Hornchurch originates from around the 12th century when Henry II gave to the hospice of St Nicholas and St Bernard, Mountjoux, in Savoy as a gift. A prosperous priory and church were established in Hornchurch, near the parish church, but the monks were forced out during the 14th century when a new law banned foreign land ownership. The lands were then given to Lord Chancellor William of Wykeham who made major renovations to the church. He subsequently gave Hornchurch to endow New College, Oxford, which still owns all the local church lands and buildings. Due to this, Saint Andrew's church was not adopted into the Diocese of Chelmsford until agreement was reached in the 1930s. The parish remains staffed by a Vicar temporal and his curates. It was one of three former parishes whose area comprised the historic Liberty of Havering.
Hornchurch is an Anglicised version of the Latin Monasterium Cornutum, a term that was also applied to the mother Abbey in Savoy. The earliest recorded use here was in 1222, meaning 'church with horn-like gables' and it was recorded as Hornechurch in 1233. The horned bull's head mounted on the eastern end of Saint Andrews church, near the town centre dates from much later; around the 18th Century.
A fanciful alternate version has it that the name was originally "Hore Church", so named because it was built by a prostitute, to atone for her sins. A king disliked the name and had it renamed "Hornchurch" and horns were affixed to the church to keep up the allusion. The prostitute in question may have been Alice Perrers, who is said to have been related to William of Wykeham and mistress of Edward III. This version is unlikely, as the explanation antedates adoption of the name.

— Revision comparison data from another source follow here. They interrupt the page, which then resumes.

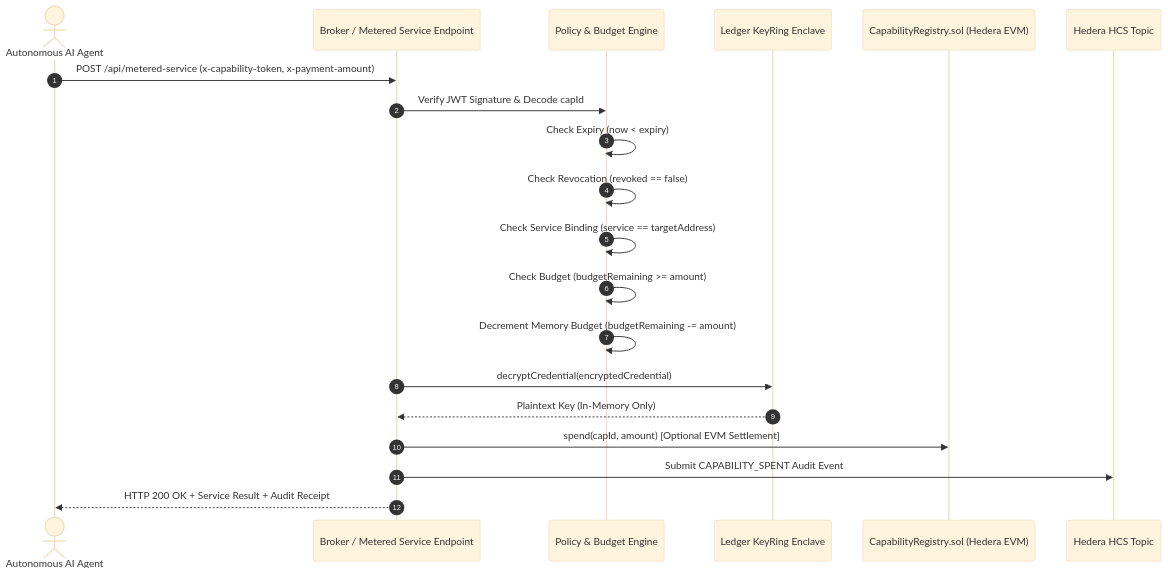
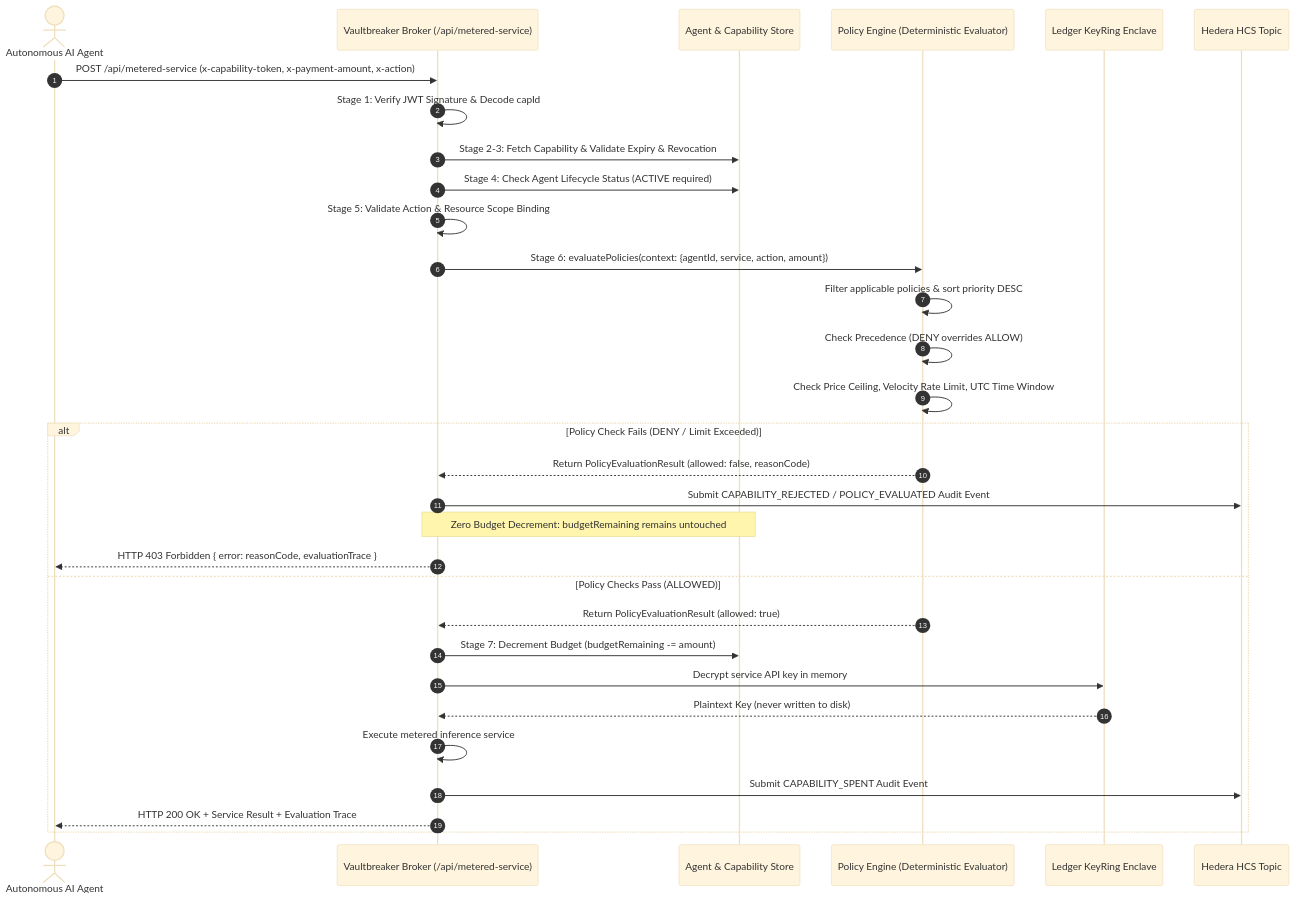
The diagram in docs/AUTHORIZATION_FLOW.md (hrshjswniii/VaultBreaker), drawn with Mermaid (base theme) before and after one commit. The commit also changed other lines of this file and 5 other files, not shown here.

Commit message:
docs(policy): update policy, authorization, audit models, and roadmap for Phase 6

````diff
--- a/docs/AUTHORIZATION_FLOW.md
+++ b/docs/AUTHORIZATION_FLOW.md
@@ -63,23 +79,36 @@
 ```mermaid
 sequenceDiagram
     autonumber
     actor Agent as Autonomous AI Agent
-    participant Broker as Broker / Metered Service Endpoint
-    participant PolicyEng as Policy & Budget Engine
+    participant Broker as Vaultbreaker Broker (/api/metered-service)
+    participant Reg as Agent & Capability Store
+    participant Engine as Policy Engine (Deterministic Evaluator)
     participant KeyRing as Ledger KeyRing Enclave
-    participant Contract as CapabilityRegistry.sol (Hedera EVM)
     participant HCS as Hedera HCS Topic
 
-    Agent->>Broker: POST /api/metered-service (x-capability-token, x-payment-amount)
-    Broker->>PolicyEng: Verify JWT Signature & Decode capId
-    PolicyEng->>PolicyEng: Check Expiry (now < expiry)
-    PolicyEng->>PolicyEng: Check Revocation (revoked == false)
-    PolicyEng->>PolicyEng: Check Service Binding (service == targetAddress)
-    PolicyEng->>PolicyEng: Check Budget (budgetRemaining >= amount)
-    PolicyEng->>PolicyEng: Decrement Memory Budget (budgetRemaining -= amount)
-    Broker->>KeyRing: decryptCredential(encryptedCredential)
-    KeyRing-->>Broker: Plaintext Key (In-Memory Only)
-    Broker->>Contract: spend(capId, amount) [Optional EVM Settlement]
-    Broker->>HCS: Submit CAPABILITY_SPENT Audit Event
-    Broker-->>Agent: HTTP 200 OK + Service Result + Audit Receipt
+    Agent->>Broker: POST /api/metered-service (x-capability-token, x-payment-amount, x-action)
+    Broker->>Broker: Stage 1: Verify JWT Signature & Decode capId
+    Broker->>Reg: Stage 2-3: Fetch Capability & Validate Expiry & Revocation
+    Broker->>Reg: Stage 4: Check Agent Lifecycle Status (ACTIVE required)
+    Broker->>Broker: Stage 5: Validate Action & Resource Scope Binding
+    
+    Broker->>Engine: Stage 6: evaluatePolicies(context: {agentId, service, action, amount})
+    Engine->>Engine: Filter applicable policies & sort priority DESC
+    Engine->>Engine: Check Precedence (DENY overrides ALLOW)
+    Engine->>Engine: Check Price Ceiling, Velocity Rate Limit, UTC Time Window
+    
+    alt Policy Check Fails (DENY / Limit Exceeded)
+        Engine-->>Broker: Return PolicyEvaluationResult (allowed: false, reasonCode)
+        Broker->>HCS: Submit CAPABILITY_REJECTED / POLICY_EVALUATED Audit Event
+        Note over Broker,Reg: Zero Budget Decrement: budgetRemaining remains untouched
+        Broker-->>Agent: HTTP 403 Forbidden { error: reasonCode, evaluationTrace }
+    else Policy Checks Pass (ALLOWED)
+        Engine-->>Broker: Return PolicyEvaluationResult (allowed: true)
+        Broker->>Reg: Stage 7: Decrement Budget (budgetRemaining -= amount)
+        Broker->>KeyRing: Decrypt service API key in memory
+        KeyRing-->>Broker: Plaintext Key (never written to disk)
+        Broker->>Broker: Execute metered inference service
+        Broker->>HCS: Submit CAPABILITY_SPENT Audit Event
+        Broker-->>Agent: HTTP 200 OK + Service Result + Evaluation Trace
+    end
 ```
````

St Andrew's Church spire is copper clad. In the late 1960s the corrosion of the copper had become so bad in the lower three quarters of the spire that it had to be replaced. An appeal was raised with the usual barometer-style appeal progress indicator clearly visible to passers by on Upminster Road. Eventually, in the early 1970s the cladding was replaced and the new copper panels correctly treated with patenation oil to preserve the copper as it oxidized. Hence it went dull black. However, as the top portion was unchanged, the church has always been spoiled by the odd appearance of old and new copper cladding. In the early 21st century the patena has started to bloom, and finally the spire is transforming into the once uniform malachite green colour of aged copper. For the scientifically minded, copper has two oxides; Copper I Oxide, which is black; and Copper II Oxide, which is green. Whilat the oil application certainly will lengthen the life of the spire, it was a most unfortunate inclusion in the repair specification as the two tone spire tended to blight the spire of the Hornchurch icon.
During World War I and World War II nearby Hornchurch Airfield was an important RAF station; is was known as RAF Suttons Farm during WWI, with its HQ as far away as Upminster Hall. During WWII, the airfield was known as RAF Hornchurch, and was home mostly to a number of Spitfire squadrons, with an advanced sub-station at Rayleigh. The land has since been reused for a large housing development and Hornchurch Country Park.
Like most suburbs of London, Hornchurch had been entirely rural until the arrival of the railway which spurred huge property development during the early 1900s. Whole estates were constructed such as Emerson Park to the north. Development was fuelled further by the arrival of the electrified District Line during the 1930s with inter and post war housing developments south and west of Hornchurch in places such as Elm Park. Hornchurch Urban District was formed in 1926 from part of Romford Rural District. In 1934 it was enlarged to include Upminster, Cranham, and North Ockendon although none are today considered part of Hornchurch. The council offices were located at Langtons until 1965 when the present-day London Borough of Havering was formed. A.F.C. Hornchurch are the local football team, formed to replace Hornchurch F.C. with Havering Hockey Club (formerly Hornchurch Hockey Club) accommodating the field hockey fixtures from their Harrow Lodge Park base.
Hornchurch is identified in the London Plan as a "district centre", with few well known High Street names other than banks and a supermarket, with some small independent or specialist businesses and a growing number of restaurants and bars. The town centre competes mostly with nearby Romford and the out-of-town shopping centres of Lakeside and Bluewater.
There are no stations in central Hornchurch, however four stations are located within the town; Upminster Bridge tube station is located just within its eastern boundary, Hornchurch tube station is located about a half-mile south of the high street, Elm Park tube station is about a mile and a half to the south west and Emerson Park railway station is located about a half-mile to the north. The nearest main line railway station is at Upminster.
Football: Fortune Sides with Rovers; Unlucky Urchins Left Empty-Handed TRANMERE ......1 (Jones, 25) HORNCHURCH .... 0
Dec 08, 2003; Byline: NICK HILTON TRANMERE ROVERS scrambled fortuitously into the third round of the FA Cup on an afternoon in Essex that...